3. The herein described device, which comprises a plurality of protection members interconnected by a projection light source, said members interposed in a suitable adjustable manner between said light and living plant cells within an enclosure, whereby the color and quantity of said light is controlled and modified for said living cells within the enclosure.

4. The herein described method of vitiation and purification of air for living plant cells within an enclosure, which consists of treating with radiation from a projected light source, through suitable colored protection members, living plant cells within an enclosure, said members interposed and adjustable between said living cells and light source, whereby the said radiation, is

controlled and modified, to produce within the enclosure the vitiation and purification necessary for said living cells.

5. The method of the character described, consisting of radiation flow protection for plants within an enclosure, comprising projecting radiations on living plant cells within enclosure; separating the light rays falling on said cells, as regards their color, varying the intensity of such light rays, by interposition of a suitable protection member, having adjustable and fluorescent properties, thereby producing light and variant visual beauty.

6. A device of character described comprising a bowl shaped base member adapted to serve as a flower pot; a standard secured to said base member; a light source supported on the upper end of said standard; a lamp shade supported on said standard, surrounding said lamp and adapted to direct light downwardly on said base member; nutritive material in said base member; living plant cells such as flowers in said nutritive material and exposed to said light; a protection member of transparent material resting on top of said member extending upwardly therefrom to a point above said plant cells, and surrounding said plant cells, said protection member being open at the top; a second protection member comprising a flat disk of suitably colored light transmitting material vertically adjustably supported on said standard, said disk being of Sllfi'lcient size to close the lower portions of said shade when in its upper adjusted position, or to close the open top of said first mentioned protection member when in lower adjusted position.
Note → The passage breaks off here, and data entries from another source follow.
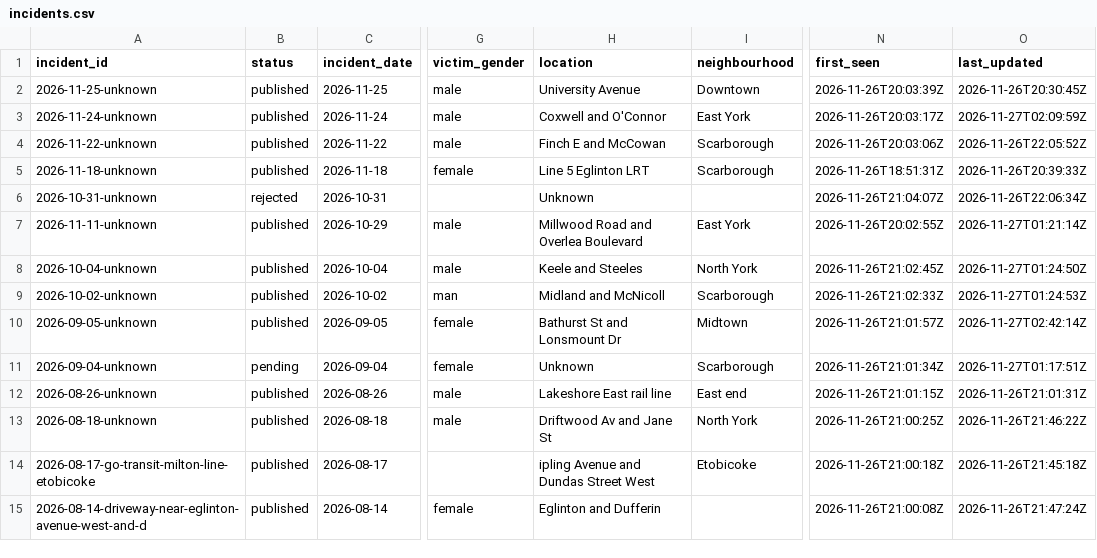
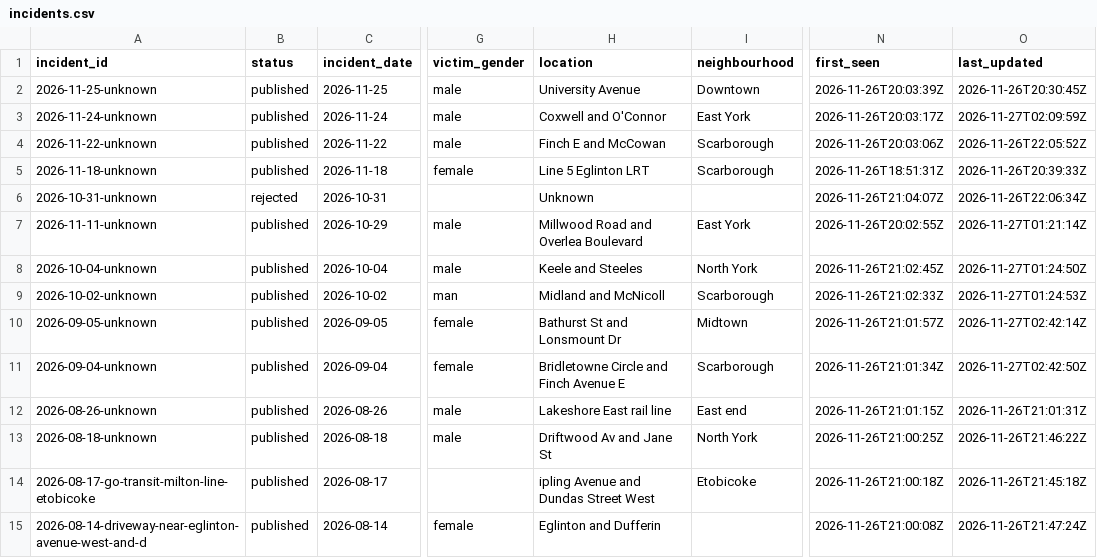
Before and after one commit to sarayongg/toronto-road-deaths, a CSV file: docs/data/incidents.csv, drawn as a sheet; only a part is shown, gaps mark what is left out; the diff names each change by its address in the sheet, - before the commit and + after, or states it on an @@ line.

Commit message:
Edit 1 incident in the incident editor

```diff
--- a/docs/data/incidents.csv
+++ b/docs/data/incidents.csv
-B11 (status): pending
+B11 (status): published
-H11 (location): Unknown
+H11 (location): Bridletowne Circle and Finch Avenue E
-O11 (last_updated): 2026-11-27T01:17:51Z
+O11 (last_updated): 2026-11-27T02:42:50Z
```
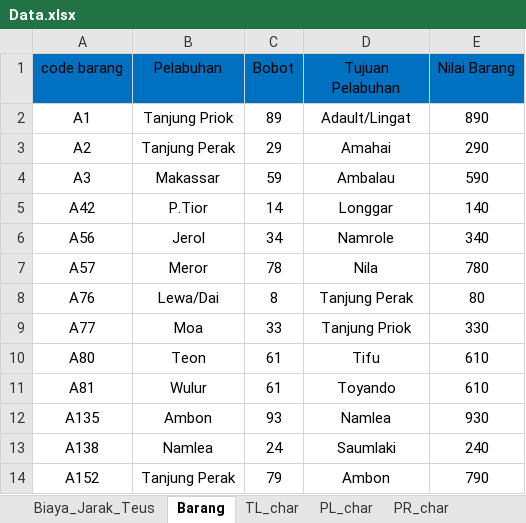
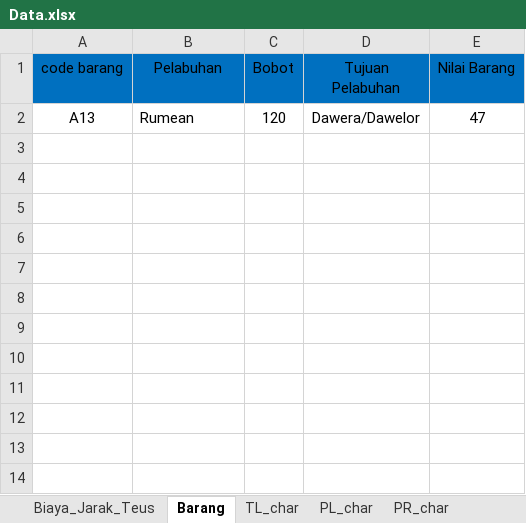
Before and after one commit to wanggor/GA-Jaringan-Kapal, an Excel workbook: data/Data.xlsx, sheet Barang, drawn as a sheet; values as stored, in another font and other column widths than the file's, no borders; removed rows and columns are numbered as before the commit, all else as after; the diff names each change by its address in the sheet, - before the commit and + after, or states it on an @@ line.

```diff
--- a/data/Data.xlsx (sheet Barang)
+++ b/data/Data.xlsx (sheet Barang)
-row 2: A1 | Tanjung Priok | 89 | Adault/Lingat | 890
-row 3: A2 | Tanjung Perak | 29 | Amahai | 290
-row 4: A3 | Makassar | 59 | Ambalau | 590
-row 5: A42 | P.Tior | 14 | Longgar | 140
-row 6: A56 | Jerol | 34 | Namrole | 340
-row 7: A57 | Meror | 78 | Nila | 780
-row 8: A76 | Lewa/Dai | 8 | Tanjung Perak | 80
-row 9: A77 | Moa | 33 | Tanjung Priok | 330
-row 10: A80 | Teon | 61 | Tifu | 610
-row 11: A81 | Wulur | 61 | Toyando | 610
-row 12: A135 | Ambon | 93 | Namlea | 930
-row 13: A138 | Namlea | 24 | Saumlaki | 240
-row 14: A152 | Tanjung Perak | 79 | Ambon | 790
+row 2: A13 | Rumean | 120 | Dawera/Dawelor | 47
```
Also changed, not shown: sheet wave_status, sheet PR_char, sheet TL_char, sheet PL_char, data/Data Ship.xlsx, 5 other files.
7. The method of character described for controlling light electrical and light chemical reactions of living plant cells, consisting of impressing radiations through suitable colored irradiation members, interposed in an adjustable manner between a source of light and living plant cells within an enclosure, whereby said reactions are resultant.

NELIEIE PAULINE FLETCHER. WILLIAIVI ARTHUR FLETCHER.

Referenced by
Citing PatentFiling datePublication dateApplicantTitle
US2720056 *Jan 4, 1951Oct 11, 1955Albert H LevyCombined lamp and flower receptacle
US2826864 *Aug 20, 1954Mar 18, 1958Bradley Earl RDisplay and preserving device for cut flowers and plants
US2874267 *Apr 21, 1955Feb 17, 1959Shipley Margaret ECandle support for flower holders
US3015024 *Feb 24, 1961Dec 26, 1961Charchan SamuelIlluminated flower pot holder
US3334222 *Sep 28, 1964Aug 1, 1967Caro AnthonyLamp shades
US3939338 *Jan 8, 1975Feb 17, 1976The Raymond Lee Organization, Inc.Combined terrarium and lamp
US4028848 *May 21, 1976Jun 14, 1977Michael D. MurrayLamp pedestal with terrarium bowl
US20130247459 *Mar 26, 2012Sep 26, 2013Margaret EgiziacoVase
Classifications
U.S. Classification47/41.11, D26/55, 362/101
International ClassificationA47G7/06, F21V33/00
Cooperative ClassificationF21W2121/00, F21V33/0028, F21S6/002
European ClassificationF21S6/00D, F21V33/00A4B